The task: The count of lines below that include the string "regex" is the whole answer; write it alone.

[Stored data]
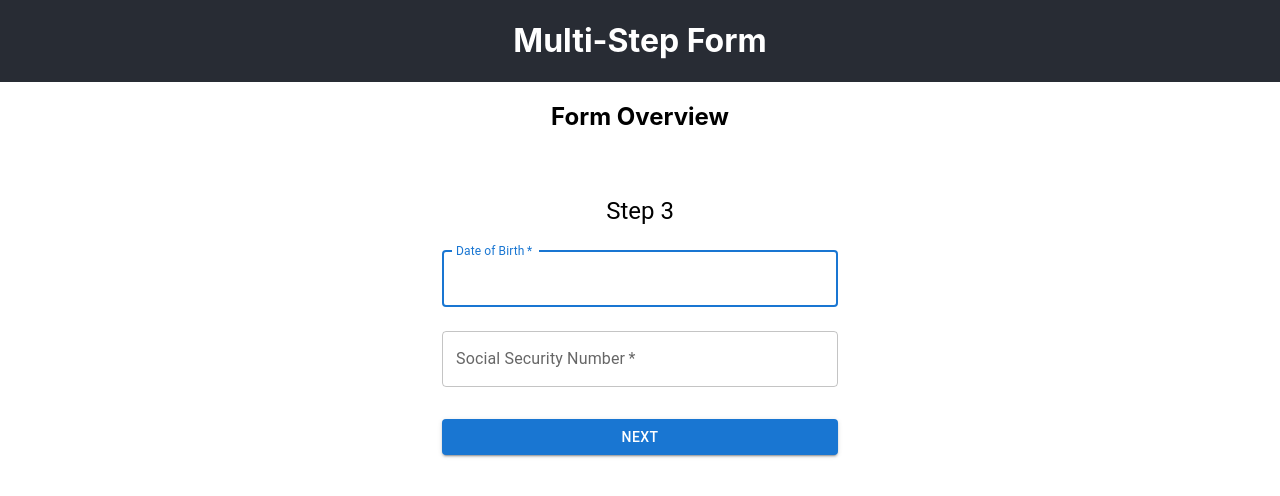
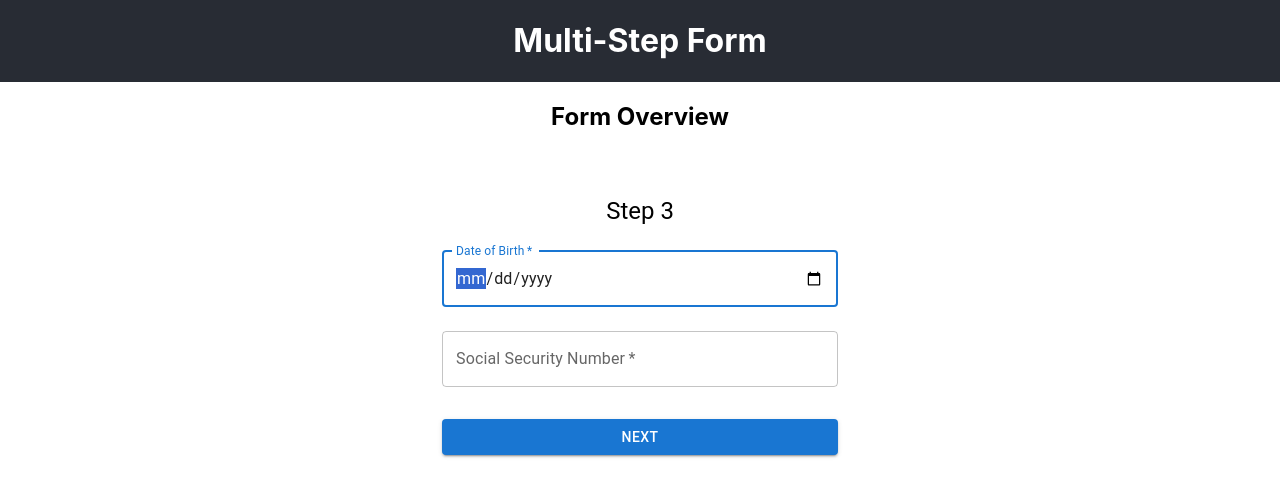
Before and after one commit to freelifebrett/spec-fi-app, a React (Create React App) app: page /step-3 in a window 1280 px wide. Shown: the top 496 px of the page. Built offline with nearby package versions, Linux system fonts and the light colour scheme.

Commit message:
StepThree complete

```diff
--- a/src/components/MultiStepForm/FormSteps/StepThree/StepThree.js
+++ b/src/components/MultiStepForm/FormSteps/StepThree/StepThree.js
@@ -16,9 +16,10 @@ const StepThree = () => {
 
   // Existing validation logic from your original StepThree.js
   const validateDOB = (dob) => {
-    const regex = /^(0[1-9]|1[0-2])\/(0[1-9]|[12][0-9]|3[01])\/(19|20)\d{2}$/;
+    const regex = /^(19|20)\d{2}-(0[1-9]|1[0-2])-(0[1-9]|[12][0-9]|3[01])$/;
     return regex.test(dob) && new Date(dob) <= new Date();
   };
+
 
   const validateSSN = (ssn) => {
     const regex = /^\d{3}-\d{2}-\d{4}$/;
@@ -81,6 +82,7 @@ const StepThree = () => {
             onChange={handleInputChange}
             error={!!errors.dob}
             helperText={errors.dob}
+            type="date"
           />
           <TextField
             margin="normal"
@@ -99,6 +101,7 @@ const StepThree = () => {
             type="submit"
             fullWidth
             variant="contained"
+            onClick={handleSubmit}
             sx={{ mt: 3, mb: 2 }}
           >
             Next
```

Exercise result: 4